Machicolation: Architectural term meaning, literally, “neck smasher.” But it’s not what you think.
I actually don’t know what you think, when you picture an architectural item called a “neck smasher.” Here’s what I thought: My friend Jim Fredrick made this elegant photo of Spring Point Lighthouse. I wondered if the pendants on those brackets had a name. (They’re just “finials.”)
Then I wondered if those were eave brackets, or corbels. Which naturally led me to machicolations.
Back in the day–the Medieval day–crusaders of one persuasion or the other would sometimes chip at the base of your castle wall, or prance around down there shooting flaming arrows into your domicile. What to do?
Architects of the day hence added a tier at the top of the wall, a tier which cantilevered out on supporting corbels like an upside-down wedding cake. They left holes in the floor of this new tier. Through these holes defenders could now drop great, big rocks onto the necks of the pests below. The Spanish called the holes matarcane, something like “for killing dogs,” aka infidels.

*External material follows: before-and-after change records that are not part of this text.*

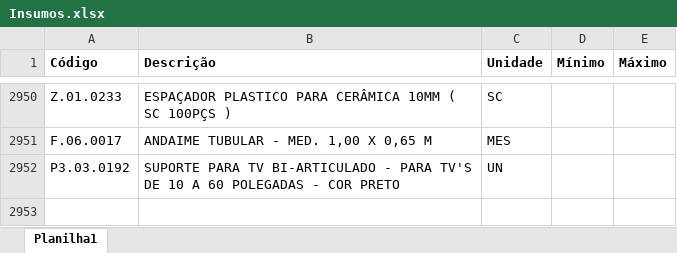
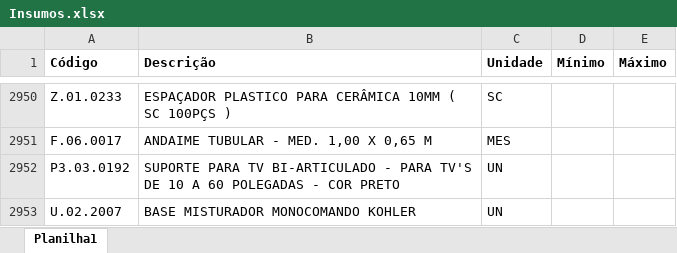
Before and after one commit to Mgiglio98/formulario_pedidos_basic, an Excel workbook: Insumos.xlsx, sheet Planilha1, drawn as a sheet; only a part is shown, gaps mark what is left out; values as stored, in another font and other column widths than the file's, no borders; conditional formats not drawn; the diff names each change by its address in the sheet, - before the commit and + after, or states it on an @@ line.

Commit message:
Add files via upload

```diff
--- a/Insumos.xlsx (sheet Planilha1)
+++ b/Insumos.xlsx (sheet Planilha1)
+row 2953: U.02.2007 | BASE MISTURADOR MONOCOMANDO KOHLER | UN
```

Machicolation galleries were lovely to look at, utility and terminology notwithstanding. Thus they have been carried forward into modern architecture–particularly military architecture, and lighthouses. Alas, most of them now lack the actual machicolations.